#### RECORDED DATA ####

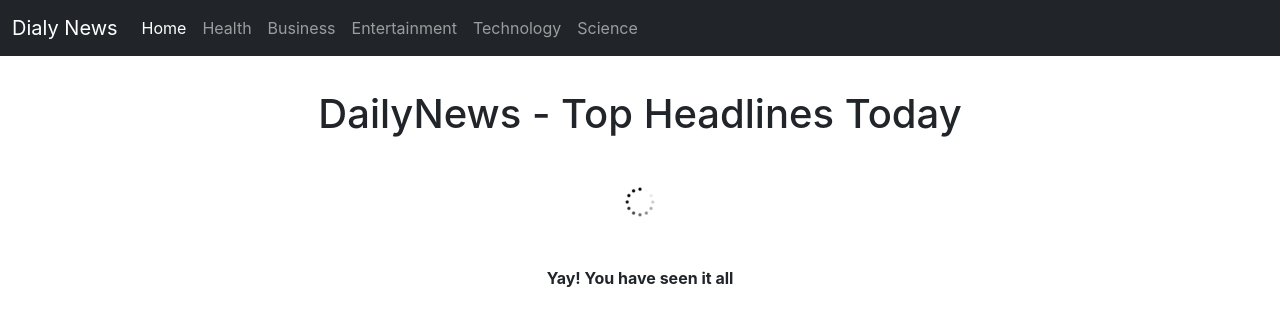
Repository: dikshant-chauhan04/news-app
Page: /
The author's editor kept a copy of each file at every save. The page is drawn from the files as they stood at one save, then again after the next save.
The browser window is 1280 px wide. The pictures show the whole page.
The page's requests for data from a server got no answer. The project was rebuilt for these pictures with package versions that can differ from the ones it lists, and the page was loaded fresh each time. No one was signed in, and anything a server would have sent is missing. Also part of the build but not shown: src/components/NewsItem.js.

Above is the page before, as saved 2022-04-22 19:14:12.

### src/components/Navbar.js
import React from "react";
import { Link } from "react-router-dom";

function Navbar() {
  return (
      <div>
     <nav className="navbar navbar-expand-lg navbar-dark bg-dark fixed-top zindex-fixed">
  <div className="container-fluid">
    <Link className="navbar-brand" to="/">Dialy News</Link>

    <div className="collapse navbar-collapse" id="navbarNavDropdown">
      <ul className="navbar-nav">
        <li className="nav-item">
          <Link className="nav-link active" aria-current="page" to="/">Home</Link>
        </li>
        <li className="nav-item">
          <Link className="nav-link" to="/health">Health</Link>
        </li>
        <li className="nav-item">
          <Link className="nav-link" to="/business">Business</Link>
        </li>
        <li className="nav-item">
          <Link className="nav-link" to="/entertainment">Entertainment</Link>
        </li>
        <li className="nav-item">
          <Link className="nav-link" to="/technology">Technology</Link>
        </li>
        <li className="nav-item">
          <Link className="nav-link" to="/science">Science</Link>
        </li>
      </ul>

    </div>

    <button className="navbar-toggler" type="button" data-bs-toggle="collapse" data-bs-target="#navbarNavDropdown" aria-controls="navbarNavDropdown" aria-expanded="false" aria-label="Toggle navigation">
      <span className="navbar-toggler-icon"></span>
    </button>
  </div>
</nav>
      </div>
    )
  }

  export default Navbar

### src/components/News.js
import React, { useState, useEffect } from 'react'
import Loading from './Loading';
import InfiniteScroll from 'react-infinite-scroll-component'
import NewsItem from './NewsItem';

const News = (props)=> {

  const [articles, setArticles] = useState([])
  const [loading, setLoading] = useState(true)
  const [page, setPage] = useState(1)
  const [totalResults, settotalResults] = useState(0)

  const capitalizeFirstLetter = (string) => {
    return string.charAt(0).toUpperCase() + string.slice(1);
}


  const updateNews = async ()=>{
      const url = `https://newsapi.org/v2/top-headlines?country=${props.country}&category=${props.category}&apiKey=${props.apiKey}&page=${page}&pageSize=${props.pageSize}`;
      setLoading(true);
      let response = await fetch(url);
      let data = await response.json();
      setArticles(data.articles);
      settotalResults(data.totalResults);
      setLoading(false);
    }

    useEffect(() => {
      document.title = `DailyNews - ${capitalizeFirstLetter(props.category === 'general'? 'home': props.category)}`;
      updateNews();
      // eslint-disable-next-line
  }, [])



    const fetchMoreData = async () => {
      const url = `https://newsapi.org/v2/top-headlines?country=${props.country}&category=${props.category}&apiKey=${props.apiKey}&page=${page + 1}&pageSize=${props.pageSize}`;
      setPage(page + 1)
      let response = await fetch(url);
      let data = await response.json();
     setArticles(articles.concat(data.articles));
     settotalResults(data.totalResults);
    };


    return (
      <>
        <h1 className='text-center' style={{marginTop : "90px"}}>DailyNews - Top Headlines Today</h1>
        {loading && <Loading/>}
        <InfiniteScroll
          dataLength={articles.length}
          next={fetchMoreData}
          hasMore={articles.length !== totalResults}
          loader={<Loading/>}
          endMessage={
            <p style={{ textAlign: 'center' }}>
              <b>Yay! You have seen it all</b>
            </p>
          }
        >
          <div className="container">
         <div className='row' >
         {articles.map((elem)=>{
          return <div className="col-md-4" key={elem.url}>
             <NewsItem title={elem.title} source={elem.source.name} description={elem.description} imageUrl={elem.urlToImage? elem.urlToImage : "https://picsum.photos/id/467/200/100"} newsUrl={elem.url} author={elem.author} publishTime={elem.publishedAt}/>
          </div>

         })}
         </div>
         </div>
         </InfiniteScroll>

      </>
    )
  }


export default News;

### src/components/Loading.js

import React from 'react'
import loading from './loading.gif'

function Loading() {
  return (
    <div className='text-center my-5'>
    <img src={loading} alt="loading"></img>
    </div>
  )
}

export default Loading

Loaded but not shown: public/index.html (common file); src/index.js (common file); src/index.css (common file); src/App.js (common file); src/reportWebVitals.js (common file)

After the next save:
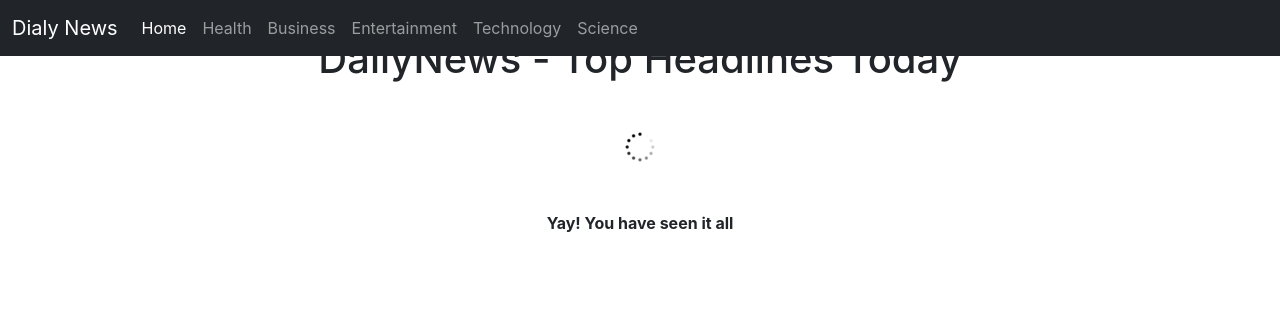
Saved 28 s later.
--- a/src/components/News.js
+++ b/src/components/News.js
@@ -45,7 +45,7 @@ const News = (props)=> {
 
     return (
       <>
-        <h1 className='text-center' style={{marginTop : "90px"}}>DailyNews - Top Headlines Today</h1>
+        <h1 className='text-center' style={{margin : "35px 90px"}}>DailyNews - Top Headlines Today</h1>
         {loading && <Loading/>}
         <InfiniteScroll
           dataLength={articles.length}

####

PROBLEM DETAILS: From the first line to the last, please copy the data exactly, with the pictures left out.

WRITTEN ANSWER:
Repository: dikshant-chauhan04/news-app
Page: /
The author's editor kept a copy of each file at every save. The page is drawn from the files as they stood at one save, then again after the next save.
The browser window is 1280 px wide. The pictures show the whole page.
The page's requests for data from a server got no answer. The project was rebuilt for these pictures with package versions that can differ from the ones it lists, and the page was loaded fresh each time. No one was signed in, and anything a server would have sent is missing. Also part of the build but not shown: src/components/NewsItem.js.

Above is the page before, as saved 2022-04-22 19:14:12.

### src/components/Navbar.js
import React from "react";
import { Link } from "react-router-dom";

function Navbar() {
  return (
      <div>
     <nav className="navbar navbar-expand-lg navbar-dark bg-dark fixed-top zindex-fixed">
  <div className="container-fluid">
    <Link className="navbar-brand" to="/">Dialy News</Link>

    <div className="collapse navbar-collapse" id="navbarNavDropdown">
      <ul className="navbar-nav">
        <li className="nav-item">
          <Link className="nav-link active" aria-current="page" to="/">Home</Link>
        </li>
        <li className="nav-item">
          <Link className="nav-link" to="/health">Health</Link>
        </li>
        <li className="nav-item">
          <Link className="nav-link" to="/business">Business</Link>
        </li>
        <li className="nav-item">
          <Link className="nav-link" to="/entertainment">Entertainment</Link>
        </li>
        <li className="nav-item">
          <Link className="nav-link" to="/technology">Technology</Link>
        </li>
        <li className="nav-item">
          <Link className="nav-link" to="/science">Science</Link>
        </li>
      </ul>

    </div>

    <button className="navbar-toggler" type="button" data-bs-toggle="collapse" data-bs-target="#navbarNavDropdown" aria-controls="navbarNavDropdown" aria-expanded="false" aria-label="Toggle navigation">
      <span className="navbar-toggler-icon"></span>
    </button>
  </div>
</nav>
      </div>
    )
  }

  export default Navbar

### src/components/News.js
import React, { useState, useEffect } from 'react'
import Loading from './Loading';
import InfiniteScroll from 'react-infinite-scroll-component'
import NewsItem from './NewsItem';

const News = (props)=> {

  const [articles, setArticles] = useState([])
  const [loading, setLoading] = useState(true)
  const [page, setPage] = useState(1)
  const [totalResults, settotalResults] = useState(0)

  const capitalizeFirstLetter = (string) => {
    return string.charAt(0).toUpperCase() + string.slice(1);
}


  const updateNews = async ()=>{
      const url = `https://newsapi.org/v2/top-headlines?country=${props.country}&category=${props.category}&apiKey=${props.apiKey}&page=${page}&pageSize=${props.pageSize}`;
      setLoading(true);
      let response = await fetch(url);
      let data = await response.json();
      setArticles(data.articles);
      settotalResults(data.totalResults);
      setLoading(false);
    }

    useEffect(() => {
      document.title = `DailyNews - ${capitalizeFirstLetter(props.category === 'general'? 'home': props.category)}`;
      updateNews();
      // eslint-disable-next-line
  }, [])



    const fetchMoreData = async () => {
      const url = `https://newsapi.org/v2/top-headlines?country=${props.country}&category=${props.category}&apiKey=${props.apiKey}&page=${page + 1}&pageSize=${props.pageSize}`;
      setPage(page + 1)
      let response = await fetch(url);
      let data = await response.json();
     setArticles(articles.concat(data.articles));
     settotalResults(data.totalResults);
    };


    return (
      <>
        <h1 className='text-center' style={{marginTop : "90px"}}>DailyNews - Top Headlines Today</h1>
        {loading && <Loading/>}
        <InfiniteScroll
          dataLength={articles.length}
          next={fetchMoreData}
          hasMore={articles.length !== totalResults}
          loader={<Loading/>}
          endMessage={
            <p style={{ textAlign: 'center' }}>
              <b>Yay! You have seen it all</b>
            </p>
          }
        >
          <div className="container">
         <div className='row' >
         {articles.map((elem)=>{
          return <div className="col-md-4" key={elem.url}>
             <NewsItem title={elem.title} source={elem.source.name} description={elem.description} imageUrl={elem.urlToImage? elem.urlToImage : "https://picsum.photos/id/467/200/100"} newsUrl={elem.url} author={elem.author} publishTime={elem.publishedAt}/>
          </div>

         })}
         </div>
         </div>
         </InfiniteScroll>

      </>
    )
  }


export default News;

### src/components/Loading.js

import React from 'react'
import loading from './loading.gif'

function Loading() {
  return (
    <div className='text-center my-5'>
    <img src={loading} alt="loading"></img>
    </div>
  )
}

export default Loading

Loaded but not shown: public/index.html (common file); src/index.js (common file); src/index.css (common file); src/App.js (common file); src/reportWebVitals.js (common file)

After the next save:
Saved 28 s later.
--- a/src/components/News.js
+++ b/src/components/News.js
@@ -45,7 +45,7 @@ const News = (props)=> {
 
     return (
       <>
-        <h1 className='text-center' style={{marginTop : "90px"}}>DailyNews - Top Headlines Today</h1>
+        <h1 className='text-center' style={{margin : "35px 90px"}}>DailyNews - Top Headlines Today</h1>
         {loading && <Loading/>}
         <InfiniteScroll
           dataLength={articles.length}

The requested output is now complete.